River Rother, Midhurst, West Sussex, October 2019
The Rother wends its way around the foot of St. Ann’s Hill, the site of a motte-and-bailey-castle probably built by the Normans in the 11th century. The water is high and brown after heavy rain that has fallen for several days. Atop the hill the ground is carpeted by the spiky cases of sweet chestnuts, freshly fallen from the huge trees that dominate the hill. The sun, shining on what feels a rare occasion, lights the open shells, their chestnut fruits glimmering where they lie.
Away from the hilltop I follow a path that whips back across the prow of the hill. Here dead oaks lie on either side of the path. Angel’s bonnet mushrooms grow in a cluster from crevices in the sinewy wood, their white caps used as a post by a dung fly. Under one mushroom cap I notice another fly’s head poking out as it rests on the stem.
I hear the loud clopping of a dog coming towards me on the path. In my stillness it doesn’t know I’m here. As it comes closer and closer into view, its legs are in fact long and thin. It’s a roe deer, young and carefree.
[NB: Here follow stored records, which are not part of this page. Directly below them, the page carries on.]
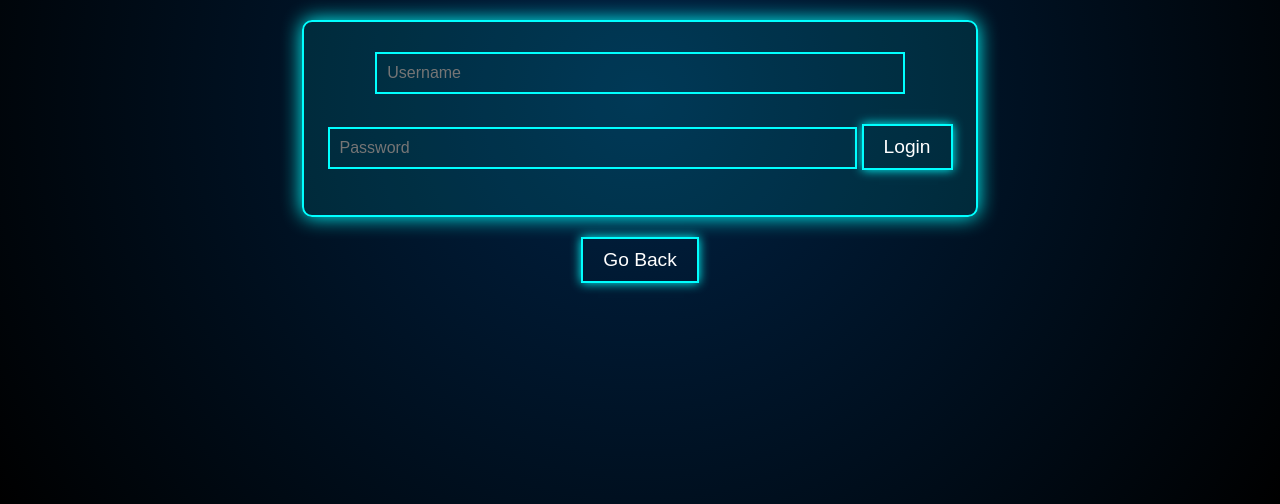
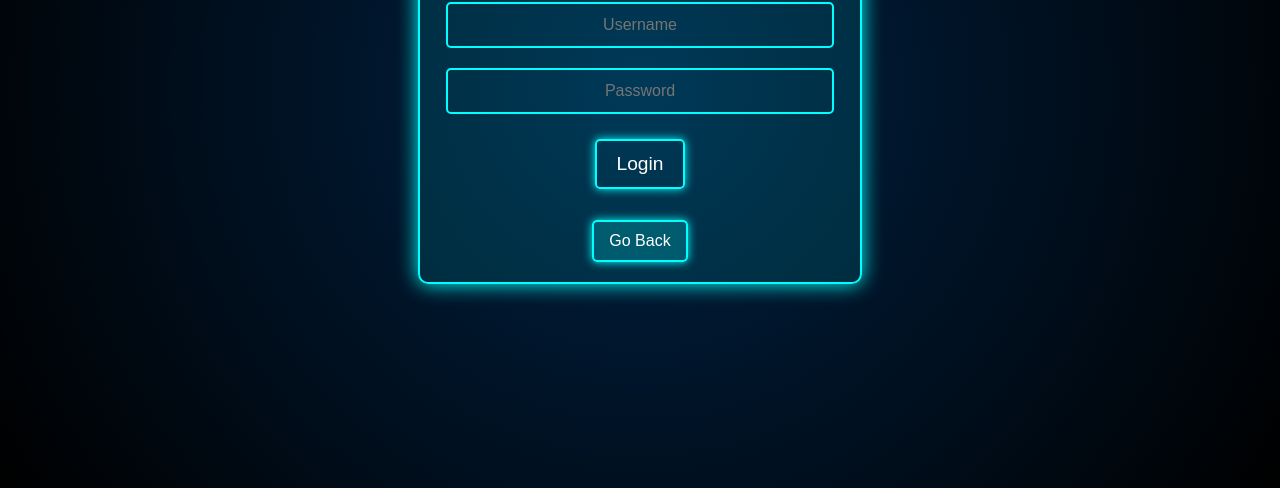
Before and after one commit to alokspacy/AtmosAI, a plain HTML site: page login.html in a window 1280 px wide. Shown: the part 312-816 px from the top of the page. Drawn offline with Linux system fonts and the light colour scheme.

Commit message:
Update login.html

```diff
--- a/login.html
+++ b/login.html
@@ -4,9 +4,7 @@
     <meta charset="UTF-8">
     <meta name="viewport" content="width=device-width, initial-scale=1.0">
     <title>Login - Atmos AI</title>
-    <link rel="icon" href=
-"https://1000logos.net/wp-content/uploads/2020/09/Atmos-Energy-Emblem.jpg"
-        type="image/x-icon" />
+    <link rel="icon" href="https://1000logos.net/wp-content/uploads/2020/09/Atmos-Energy-Emblem.jpg" type="image/x-icon" />
     <style>
         body {
             background: radial-gradient(circle at center, #002244, #000000);
@@ -14,67 +12,128 @@
             text-align: center;
             font-family: Arial, sans-serif;
             overflow: hidden;
+            display: flex;
+            justify-content: center;
+            align-items: center;
+            height: 100vh;
+            margin: 0;
         }
+
         .login-container {
             display: flex;
             flex-direction: column;
             align-items: center;
             justify-content: center;
-            height: 100vh;
-        }
-        .login-box {
+            width: 100%;
+            max-width: 400px;
+            padding: 20px;
             background: rgba(0, 255, 255, 0.1);
             border: 2px solid cyan;
             box-shadow: 0 0 20px cyan;
-            padding: 20px;
             border-radius: 10px;
-            width: 50%;
             text-shadow: 0 0 5px cyan;
+            animation: fadeIn 1s ease-in-out;
         }
+
+        @keyframes fadeIn {
+            from { opacity: 0; transform: scale(0.9); }
+            to { opacity: 1; transform: scale(1); }
+        }
+
         h2 {
-            font-size: 2.5rem;
+            font-size: 2rem;
             font-weight: bold;
             text-shadow: 0 0 10px cyan;
+            margin-bottom: 15px;
         }
+
         input {
-            width: 80%;
-            padding: 10px;
+            width: 90%;
+            padding: 12px;
             margin: 10px 0;
             border: 2px solid cyan;
             background: transparent;
             color: white;
             font-size: 1rem;
+            text-align: center;
+            border-radius: 5px;
+            outline: none;
+            transition: box-shadow 0.3s;
         }
+
+        input:focus {
+            box-shadow: 0 0 12px cyan;
+        }
+
         button {
-            margin-top: 20px;
-            padding: 10px 20px;
+            margin-top: 15px;
+            padding: 12px 20px;
             font-size: 1.2rem;
             color: white;
             background: transparent;
             border: 2px solid cyan;
             cursor: pointer;
             box-shadow: 0 0 10px cyan;
-            transition: 0.3s;
+            transition: 0.3s ease-in-out;
+            border-radius: 5px;
         }
+
         button:hover {
             background: cyan;
             color: black;
+            box-shadow: 0 0 20px cyan;
+            transform: scale(1.05);
+        }
+
+        .back-btn {
+            margin-top: 15px;
+            padding: 10px 15px;
+            font-size: 1rem;
+            background: rgba(0, 255, 255, 0.2);
+            border: 2px solid cyan;
+            cursor: pointer;
+            transition: 0.3s;
+            border-radius: 5px;
+        }
+
+        .back-btn:hover {
+            background: cyan;
+            color: black;
+        }
+
+        @media (max-width: 480px) {
+            .login-container {
+                width: 90%;
+                padding: 15px;
+            }
+
+            h2 {
+                font-size: 1.8rem;
+            }
+
+            input {
+                font-size: 0.9rem;
+            }
+
+            button {
+                font-size: 1rem;
+                padding: 10px;
+            }
         }
     </style>
 </head>
 <body>
     <div class="login-container">
         <h2>Login</h2>
-        <div class="login-box">
         <form id="loginForm">
             <input type="text" id="username" placeholder="Username" required>
             <input type="password" id="password" placeholder="Password" required>
             <button type="submit">Login</button>
             <p id="error-message"></p>
         </form>
-        </div>
         <button class="back-btn" onclick="goBack()">Go Back</button>
     </div>
+
     <script>
         function goBack() {
             window.location.href = "index.html";
```
Lines whose indentation alone changed are shown as unchanged.
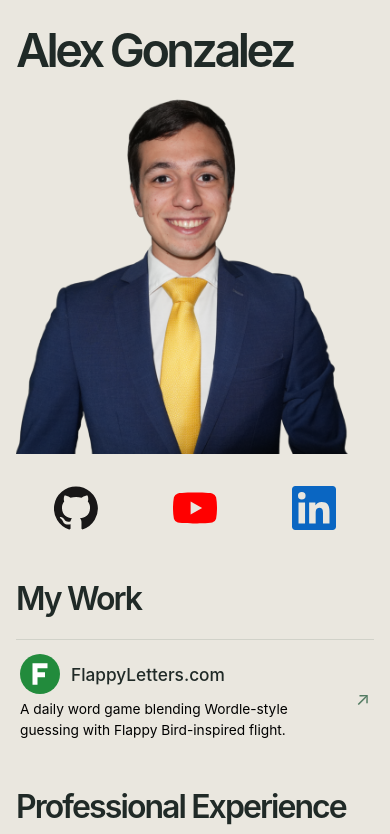
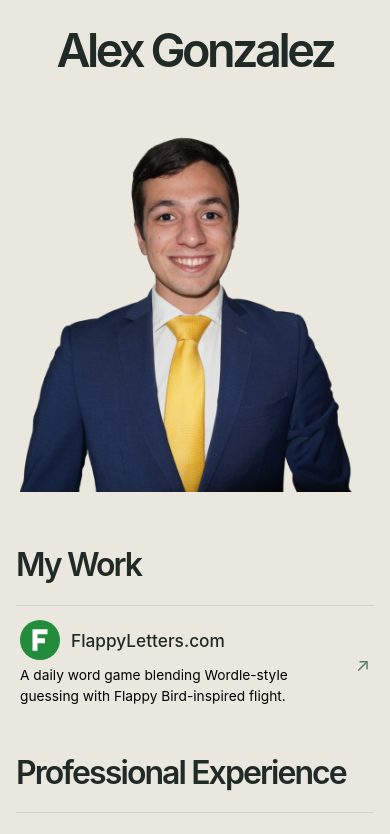
Before and after one commit to alex-305/alexgonz-dev, a React (Vite) app: page / in a window 390 px wide. Shown: the top 834 px of the page. Built offline with nearby package versions, Linux system fonts and the light colour scheme.

Commit message:
Made layout much better on mobile devices

```diff
--- a/src/index.css
+++ b/src/index.css
@@ -417,7 +417,22 @@ a.project-link:hover {
   }
 
   .profile {
-    position: static;
+    display: contents;
+  }
+
+  .profile > h1 {
+    order: 1;
+    text-align: center;
+  }
+
+  .profile > .portrait {
+    order: 2;
+    margin-right: auto;
+    margin-left: auto;
+  }
+
+  .profile-socials {
+    order: 4;
   }
 
   .portrait {
@@ -426,6 +441,7 @@ a.project-link:hover {
   }
 
   .work-column {
+    order: 3;
     padding-top: 0;
   }
 }
@@ -439,10 +455,6 @@ a.project-link:hover {
     gap: 38px;
     padding-top: 28px;
     padding-bottom: 32px;
-  }
-
-  .profile {
-    display: block;
   }
 
   h1 {
```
It sees me at a distance of ten feet and splashes through ivy, hazel and brambles down to the safety of the winding Rother.